=== WORK ORDER ===
Count the lines in the records below that contain the word "Container", and reply with only that number.

=== Itemized modification records ===
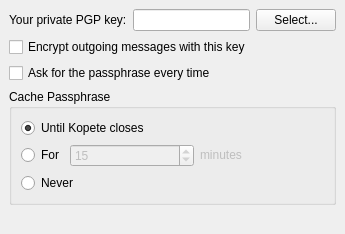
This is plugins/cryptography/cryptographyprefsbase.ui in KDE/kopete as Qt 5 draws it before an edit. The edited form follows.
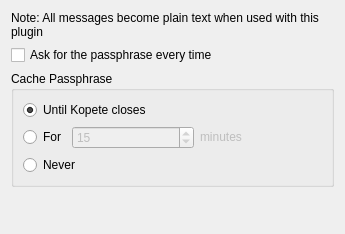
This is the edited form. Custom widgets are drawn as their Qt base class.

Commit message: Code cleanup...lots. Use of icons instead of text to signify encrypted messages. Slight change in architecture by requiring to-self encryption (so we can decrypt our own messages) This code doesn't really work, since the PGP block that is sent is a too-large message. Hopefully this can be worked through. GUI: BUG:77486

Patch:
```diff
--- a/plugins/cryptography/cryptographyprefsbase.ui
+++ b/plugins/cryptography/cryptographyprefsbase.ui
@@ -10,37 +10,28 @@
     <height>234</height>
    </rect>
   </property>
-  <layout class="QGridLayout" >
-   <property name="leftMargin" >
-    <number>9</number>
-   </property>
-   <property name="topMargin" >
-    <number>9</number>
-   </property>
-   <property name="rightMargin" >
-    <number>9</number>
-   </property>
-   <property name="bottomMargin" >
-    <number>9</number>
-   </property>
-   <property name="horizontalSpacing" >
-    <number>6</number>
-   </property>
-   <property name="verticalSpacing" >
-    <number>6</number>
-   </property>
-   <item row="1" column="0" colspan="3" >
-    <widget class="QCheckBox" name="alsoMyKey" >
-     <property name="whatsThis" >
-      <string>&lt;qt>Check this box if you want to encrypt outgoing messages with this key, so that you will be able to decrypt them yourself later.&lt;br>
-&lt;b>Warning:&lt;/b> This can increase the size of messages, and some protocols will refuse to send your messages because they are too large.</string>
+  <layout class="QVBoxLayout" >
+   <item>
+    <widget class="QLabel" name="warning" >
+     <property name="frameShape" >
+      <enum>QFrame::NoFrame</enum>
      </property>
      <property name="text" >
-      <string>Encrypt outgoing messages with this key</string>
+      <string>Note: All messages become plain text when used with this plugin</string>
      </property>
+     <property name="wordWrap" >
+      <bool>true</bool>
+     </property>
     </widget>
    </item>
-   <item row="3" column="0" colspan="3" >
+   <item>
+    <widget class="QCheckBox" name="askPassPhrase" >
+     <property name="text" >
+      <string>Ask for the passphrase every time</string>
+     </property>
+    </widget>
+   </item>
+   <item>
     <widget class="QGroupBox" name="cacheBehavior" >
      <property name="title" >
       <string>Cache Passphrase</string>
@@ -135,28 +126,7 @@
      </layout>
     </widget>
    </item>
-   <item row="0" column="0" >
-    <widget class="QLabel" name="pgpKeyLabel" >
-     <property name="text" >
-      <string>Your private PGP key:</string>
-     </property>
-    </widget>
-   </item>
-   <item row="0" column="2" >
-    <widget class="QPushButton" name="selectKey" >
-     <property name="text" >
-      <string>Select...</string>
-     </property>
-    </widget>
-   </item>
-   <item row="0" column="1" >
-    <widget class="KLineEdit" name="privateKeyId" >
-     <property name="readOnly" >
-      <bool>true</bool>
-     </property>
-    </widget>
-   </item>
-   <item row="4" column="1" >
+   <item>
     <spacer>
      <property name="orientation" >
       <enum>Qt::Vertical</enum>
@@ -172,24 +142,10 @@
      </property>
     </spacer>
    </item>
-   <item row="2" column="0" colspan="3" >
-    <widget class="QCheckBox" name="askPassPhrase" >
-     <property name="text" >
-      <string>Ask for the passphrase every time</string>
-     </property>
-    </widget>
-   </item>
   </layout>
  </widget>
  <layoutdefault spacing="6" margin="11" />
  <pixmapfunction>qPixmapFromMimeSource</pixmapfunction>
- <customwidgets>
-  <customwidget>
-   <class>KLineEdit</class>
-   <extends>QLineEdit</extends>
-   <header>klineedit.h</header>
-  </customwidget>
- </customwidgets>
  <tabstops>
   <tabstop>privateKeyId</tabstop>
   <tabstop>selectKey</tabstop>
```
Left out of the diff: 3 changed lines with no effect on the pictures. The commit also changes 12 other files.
* * *
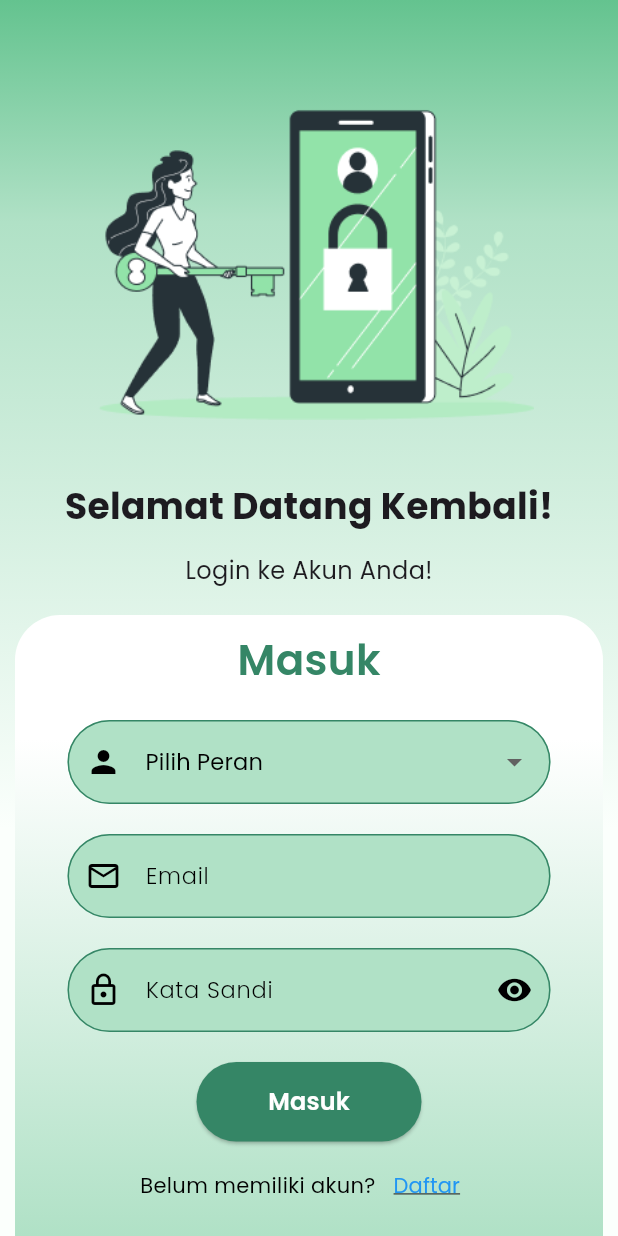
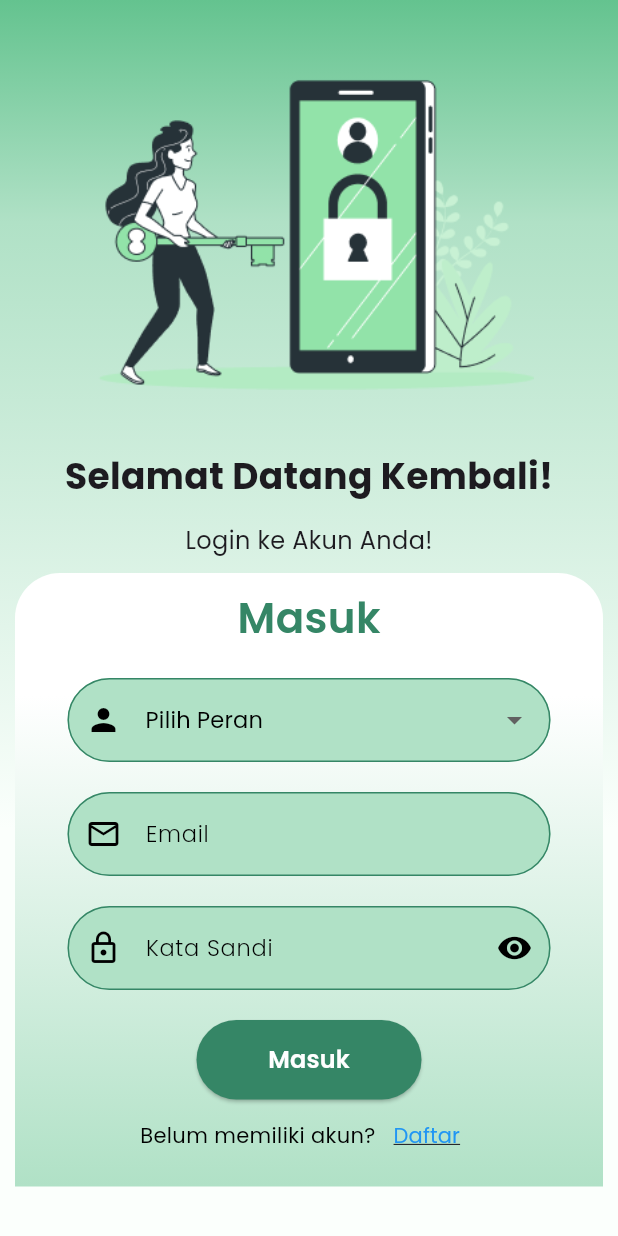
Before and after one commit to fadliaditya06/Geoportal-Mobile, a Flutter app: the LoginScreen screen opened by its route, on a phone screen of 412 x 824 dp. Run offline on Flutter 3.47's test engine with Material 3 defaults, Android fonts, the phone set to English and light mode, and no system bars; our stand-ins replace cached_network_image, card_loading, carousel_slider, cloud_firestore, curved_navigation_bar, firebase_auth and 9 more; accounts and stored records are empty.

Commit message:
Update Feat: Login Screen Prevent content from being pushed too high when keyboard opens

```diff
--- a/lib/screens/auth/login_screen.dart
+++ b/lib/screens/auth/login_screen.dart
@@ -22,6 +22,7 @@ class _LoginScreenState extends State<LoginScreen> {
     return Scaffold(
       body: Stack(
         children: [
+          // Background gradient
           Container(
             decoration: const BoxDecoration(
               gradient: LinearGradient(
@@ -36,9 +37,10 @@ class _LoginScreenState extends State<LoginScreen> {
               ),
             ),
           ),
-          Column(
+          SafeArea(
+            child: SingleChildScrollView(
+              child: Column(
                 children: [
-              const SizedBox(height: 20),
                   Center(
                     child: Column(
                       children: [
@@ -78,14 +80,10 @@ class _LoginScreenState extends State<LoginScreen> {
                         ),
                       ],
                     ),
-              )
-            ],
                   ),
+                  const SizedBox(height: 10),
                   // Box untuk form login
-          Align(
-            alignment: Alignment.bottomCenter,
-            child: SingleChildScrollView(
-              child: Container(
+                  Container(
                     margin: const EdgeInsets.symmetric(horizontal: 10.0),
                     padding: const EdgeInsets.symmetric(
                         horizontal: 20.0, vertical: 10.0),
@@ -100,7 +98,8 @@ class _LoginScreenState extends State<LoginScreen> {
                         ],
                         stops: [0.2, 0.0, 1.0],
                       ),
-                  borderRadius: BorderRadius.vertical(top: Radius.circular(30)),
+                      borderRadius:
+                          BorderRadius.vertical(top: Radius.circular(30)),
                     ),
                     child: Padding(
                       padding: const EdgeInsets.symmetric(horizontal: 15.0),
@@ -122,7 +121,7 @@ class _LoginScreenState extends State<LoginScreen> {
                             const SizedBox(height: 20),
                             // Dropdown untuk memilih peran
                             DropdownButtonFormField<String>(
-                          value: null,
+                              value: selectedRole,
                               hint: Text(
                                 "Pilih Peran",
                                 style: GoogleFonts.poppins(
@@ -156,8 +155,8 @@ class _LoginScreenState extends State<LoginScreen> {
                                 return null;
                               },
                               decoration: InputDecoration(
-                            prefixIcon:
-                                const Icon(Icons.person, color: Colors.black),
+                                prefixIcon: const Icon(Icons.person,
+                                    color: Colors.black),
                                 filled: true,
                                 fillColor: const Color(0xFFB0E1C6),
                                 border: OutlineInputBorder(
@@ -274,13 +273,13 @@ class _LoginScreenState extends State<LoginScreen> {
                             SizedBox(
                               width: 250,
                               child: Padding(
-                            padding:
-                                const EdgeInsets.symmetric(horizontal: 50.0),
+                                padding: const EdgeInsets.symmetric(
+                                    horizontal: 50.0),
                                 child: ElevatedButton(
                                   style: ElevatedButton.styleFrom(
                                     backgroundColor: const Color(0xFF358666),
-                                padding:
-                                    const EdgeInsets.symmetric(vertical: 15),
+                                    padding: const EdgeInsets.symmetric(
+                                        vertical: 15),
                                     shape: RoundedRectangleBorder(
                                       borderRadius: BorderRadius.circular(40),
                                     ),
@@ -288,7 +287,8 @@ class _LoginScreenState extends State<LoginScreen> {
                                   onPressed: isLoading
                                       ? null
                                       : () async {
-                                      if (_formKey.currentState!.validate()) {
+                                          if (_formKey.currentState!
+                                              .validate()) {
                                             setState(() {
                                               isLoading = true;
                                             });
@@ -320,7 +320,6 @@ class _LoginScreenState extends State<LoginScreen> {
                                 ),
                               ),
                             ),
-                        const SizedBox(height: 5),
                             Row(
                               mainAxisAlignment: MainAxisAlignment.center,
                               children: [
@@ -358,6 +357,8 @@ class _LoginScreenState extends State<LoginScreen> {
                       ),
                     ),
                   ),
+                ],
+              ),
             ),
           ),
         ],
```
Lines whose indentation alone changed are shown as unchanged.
...
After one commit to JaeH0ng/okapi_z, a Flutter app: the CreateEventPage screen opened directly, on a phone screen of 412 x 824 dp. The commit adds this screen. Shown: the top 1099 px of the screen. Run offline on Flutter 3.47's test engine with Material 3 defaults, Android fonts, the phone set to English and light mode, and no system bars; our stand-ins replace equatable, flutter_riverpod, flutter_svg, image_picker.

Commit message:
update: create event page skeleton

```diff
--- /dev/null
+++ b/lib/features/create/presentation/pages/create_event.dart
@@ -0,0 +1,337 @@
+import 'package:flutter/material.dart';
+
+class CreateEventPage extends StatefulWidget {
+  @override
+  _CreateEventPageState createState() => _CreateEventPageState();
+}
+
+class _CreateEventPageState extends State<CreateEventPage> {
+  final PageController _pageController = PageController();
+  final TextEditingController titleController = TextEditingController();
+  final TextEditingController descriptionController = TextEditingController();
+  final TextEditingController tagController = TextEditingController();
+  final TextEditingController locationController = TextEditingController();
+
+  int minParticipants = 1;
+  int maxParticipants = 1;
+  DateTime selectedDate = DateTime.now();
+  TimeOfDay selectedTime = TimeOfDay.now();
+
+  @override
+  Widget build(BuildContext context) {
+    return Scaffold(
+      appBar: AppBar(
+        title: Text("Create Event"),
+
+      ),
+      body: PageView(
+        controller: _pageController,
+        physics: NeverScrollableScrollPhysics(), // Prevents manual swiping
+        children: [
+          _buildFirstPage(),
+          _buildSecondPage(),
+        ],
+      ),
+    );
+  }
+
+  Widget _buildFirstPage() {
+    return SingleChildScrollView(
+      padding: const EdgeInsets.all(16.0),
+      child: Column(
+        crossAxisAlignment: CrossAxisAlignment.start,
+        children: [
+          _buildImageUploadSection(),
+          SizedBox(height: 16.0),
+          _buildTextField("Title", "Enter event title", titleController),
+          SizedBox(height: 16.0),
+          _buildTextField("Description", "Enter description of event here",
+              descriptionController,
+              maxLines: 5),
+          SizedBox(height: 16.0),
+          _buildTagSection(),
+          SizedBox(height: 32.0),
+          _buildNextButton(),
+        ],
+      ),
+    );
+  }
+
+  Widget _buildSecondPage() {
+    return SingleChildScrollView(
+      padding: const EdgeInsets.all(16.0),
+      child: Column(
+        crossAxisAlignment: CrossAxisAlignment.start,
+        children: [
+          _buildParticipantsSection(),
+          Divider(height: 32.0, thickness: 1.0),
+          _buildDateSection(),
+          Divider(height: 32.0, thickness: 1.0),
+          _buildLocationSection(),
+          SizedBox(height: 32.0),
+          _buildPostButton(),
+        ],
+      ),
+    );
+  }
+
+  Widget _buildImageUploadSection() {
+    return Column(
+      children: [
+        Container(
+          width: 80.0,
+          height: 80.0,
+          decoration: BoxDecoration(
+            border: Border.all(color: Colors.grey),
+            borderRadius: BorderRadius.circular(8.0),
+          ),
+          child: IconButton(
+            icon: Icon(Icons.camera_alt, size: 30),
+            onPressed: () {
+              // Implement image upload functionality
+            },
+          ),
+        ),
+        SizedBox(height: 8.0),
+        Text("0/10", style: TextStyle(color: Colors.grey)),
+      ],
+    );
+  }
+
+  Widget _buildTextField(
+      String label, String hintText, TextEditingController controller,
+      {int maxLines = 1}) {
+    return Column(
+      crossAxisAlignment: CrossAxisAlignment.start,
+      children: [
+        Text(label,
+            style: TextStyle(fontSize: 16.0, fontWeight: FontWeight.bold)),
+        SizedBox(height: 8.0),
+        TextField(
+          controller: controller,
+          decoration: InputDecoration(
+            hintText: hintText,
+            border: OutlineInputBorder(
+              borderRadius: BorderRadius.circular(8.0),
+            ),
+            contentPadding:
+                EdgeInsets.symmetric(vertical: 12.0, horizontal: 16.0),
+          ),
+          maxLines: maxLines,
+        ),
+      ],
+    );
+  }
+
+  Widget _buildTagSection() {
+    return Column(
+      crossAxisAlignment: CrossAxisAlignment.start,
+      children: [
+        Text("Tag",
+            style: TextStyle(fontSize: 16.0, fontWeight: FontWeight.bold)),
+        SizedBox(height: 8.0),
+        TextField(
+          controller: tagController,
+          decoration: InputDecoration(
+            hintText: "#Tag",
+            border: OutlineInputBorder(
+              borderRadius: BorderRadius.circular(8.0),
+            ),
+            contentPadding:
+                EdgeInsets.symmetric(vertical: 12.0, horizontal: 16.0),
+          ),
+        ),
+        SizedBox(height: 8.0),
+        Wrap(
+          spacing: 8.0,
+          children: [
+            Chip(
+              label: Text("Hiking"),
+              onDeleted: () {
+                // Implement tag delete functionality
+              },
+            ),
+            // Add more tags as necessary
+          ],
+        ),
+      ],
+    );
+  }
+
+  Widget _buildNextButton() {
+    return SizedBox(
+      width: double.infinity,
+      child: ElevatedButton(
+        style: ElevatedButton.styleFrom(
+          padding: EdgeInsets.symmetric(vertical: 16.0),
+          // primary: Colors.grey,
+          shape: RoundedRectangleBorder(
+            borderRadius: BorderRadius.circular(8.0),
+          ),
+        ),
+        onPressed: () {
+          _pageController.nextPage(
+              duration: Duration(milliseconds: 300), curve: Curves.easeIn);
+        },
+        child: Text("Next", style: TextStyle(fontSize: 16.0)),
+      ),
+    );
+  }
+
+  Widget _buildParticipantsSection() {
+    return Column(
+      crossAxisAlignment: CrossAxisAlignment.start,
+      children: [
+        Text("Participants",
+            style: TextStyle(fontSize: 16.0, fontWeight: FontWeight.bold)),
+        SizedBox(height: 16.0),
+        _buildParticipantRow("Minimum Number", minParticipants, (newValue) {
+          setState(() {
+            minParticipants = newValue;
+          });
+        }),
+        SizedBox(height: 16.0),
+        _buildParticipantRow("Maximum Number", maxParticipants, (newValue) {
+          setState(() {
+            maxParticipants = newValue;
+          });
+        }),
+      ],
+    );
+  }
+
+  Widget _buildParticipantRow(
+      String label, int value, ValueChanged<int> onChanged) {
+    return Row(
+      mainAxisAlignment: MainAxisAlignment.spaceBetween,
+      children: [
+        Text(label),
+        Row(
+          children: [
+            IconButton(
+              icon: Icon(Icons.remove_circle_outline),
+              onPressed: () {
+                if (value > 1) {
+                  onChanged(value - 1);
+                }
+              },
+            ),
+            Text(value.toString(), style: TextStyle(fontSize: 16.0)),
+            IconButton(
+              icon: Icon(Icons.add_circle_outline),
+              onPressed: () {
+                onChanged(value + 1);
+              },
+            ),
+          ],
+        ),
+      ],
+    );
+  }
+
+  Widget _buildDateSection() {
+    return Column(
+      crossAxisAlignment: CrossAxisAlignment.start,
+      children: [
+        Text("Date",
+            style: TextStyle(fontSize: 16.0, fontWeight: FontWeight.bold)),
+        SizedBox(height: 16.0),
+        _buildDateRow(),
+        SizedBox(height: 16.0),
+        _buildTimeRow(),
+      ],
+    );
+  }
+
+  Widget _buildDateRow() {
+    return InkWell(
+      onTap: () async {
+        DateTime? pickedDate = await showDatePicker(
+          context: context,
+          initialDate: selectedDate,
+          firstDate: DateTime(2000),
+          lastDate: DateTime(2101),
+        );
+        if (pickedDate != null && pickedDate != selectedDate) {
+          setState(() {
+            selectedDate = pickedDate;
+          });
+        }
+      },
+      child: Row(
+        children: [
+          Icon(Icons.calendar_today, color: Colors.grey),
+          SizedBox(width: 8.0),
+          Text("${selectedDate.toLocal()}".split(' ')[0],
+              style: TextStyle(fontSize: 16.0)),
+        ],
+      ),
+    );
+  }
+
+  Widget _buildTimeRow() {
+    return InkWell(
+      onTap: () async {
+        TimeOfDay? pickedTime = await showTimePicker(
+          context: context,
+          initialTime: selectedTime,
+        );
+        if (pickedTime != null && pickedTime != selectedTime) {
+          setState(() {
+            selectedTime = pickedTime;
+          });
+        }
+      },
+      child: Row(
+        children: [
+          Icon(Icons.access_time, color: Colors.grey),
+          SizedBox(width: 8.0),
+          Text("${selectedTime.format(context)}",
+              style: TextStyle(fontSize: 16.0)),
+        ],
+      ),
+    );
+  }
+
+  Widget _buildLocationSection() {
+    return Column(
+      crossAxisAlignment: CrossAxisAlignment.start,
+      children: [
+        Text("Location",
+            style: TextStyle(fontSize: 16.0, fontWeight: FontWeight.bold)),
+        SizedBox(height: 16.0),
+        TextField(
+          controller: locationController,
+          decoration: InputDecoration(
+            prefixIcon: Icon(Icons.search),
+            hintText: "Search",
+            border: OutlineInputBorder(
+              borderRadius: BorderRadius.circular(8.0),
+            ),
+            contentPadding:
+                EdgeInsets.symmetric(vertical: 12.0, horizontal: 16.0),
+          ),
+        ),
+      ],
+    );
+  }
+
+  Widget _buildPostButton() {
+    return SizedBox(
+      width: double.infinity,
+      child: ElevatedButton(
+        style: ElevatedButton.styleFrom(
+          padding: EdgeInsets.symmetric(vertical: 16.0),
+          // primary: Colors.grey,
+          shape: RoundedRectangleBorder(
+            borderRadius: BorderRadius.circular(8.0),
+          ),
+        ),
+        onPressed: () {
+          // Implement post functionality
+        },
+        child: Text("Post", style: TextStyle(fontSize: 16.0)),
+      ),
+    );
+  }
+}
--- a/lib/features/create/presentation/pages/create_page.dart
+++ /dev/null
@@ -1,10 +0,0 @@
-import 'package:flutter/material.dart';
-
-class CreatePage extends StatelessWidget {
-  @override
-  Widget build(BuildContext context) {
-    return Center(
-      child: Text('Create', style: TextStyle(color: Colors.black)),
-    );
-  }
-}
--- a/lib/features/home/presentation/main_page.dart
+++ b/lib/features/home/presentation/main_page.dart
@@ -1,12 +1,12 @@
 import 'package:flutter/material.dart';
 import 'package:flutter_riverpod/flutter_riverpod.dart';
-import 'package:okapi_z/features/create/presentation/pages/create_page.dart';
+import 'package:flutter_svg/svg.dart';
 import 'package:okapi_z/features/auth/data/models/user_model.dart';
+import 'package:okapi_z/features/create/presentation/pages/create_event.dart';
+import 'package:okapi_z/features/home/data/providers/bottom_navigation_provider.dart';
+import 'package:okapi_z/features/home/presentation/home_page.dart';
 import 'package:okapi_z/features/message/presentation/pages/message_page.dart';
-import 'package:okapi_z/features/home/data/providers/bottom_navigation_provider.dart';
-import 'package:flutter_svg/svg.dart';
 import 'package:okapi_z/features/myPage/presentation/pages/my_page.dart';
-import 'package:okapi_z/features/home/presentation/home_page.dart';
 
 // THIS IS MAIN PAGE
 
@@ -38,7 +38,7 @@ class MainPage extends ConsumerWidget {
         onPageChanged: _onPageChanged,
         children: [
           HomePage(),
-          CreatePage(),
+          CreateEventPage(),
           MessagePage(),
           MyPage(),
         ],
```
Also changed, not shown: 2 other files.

=== OUTPUT ===
4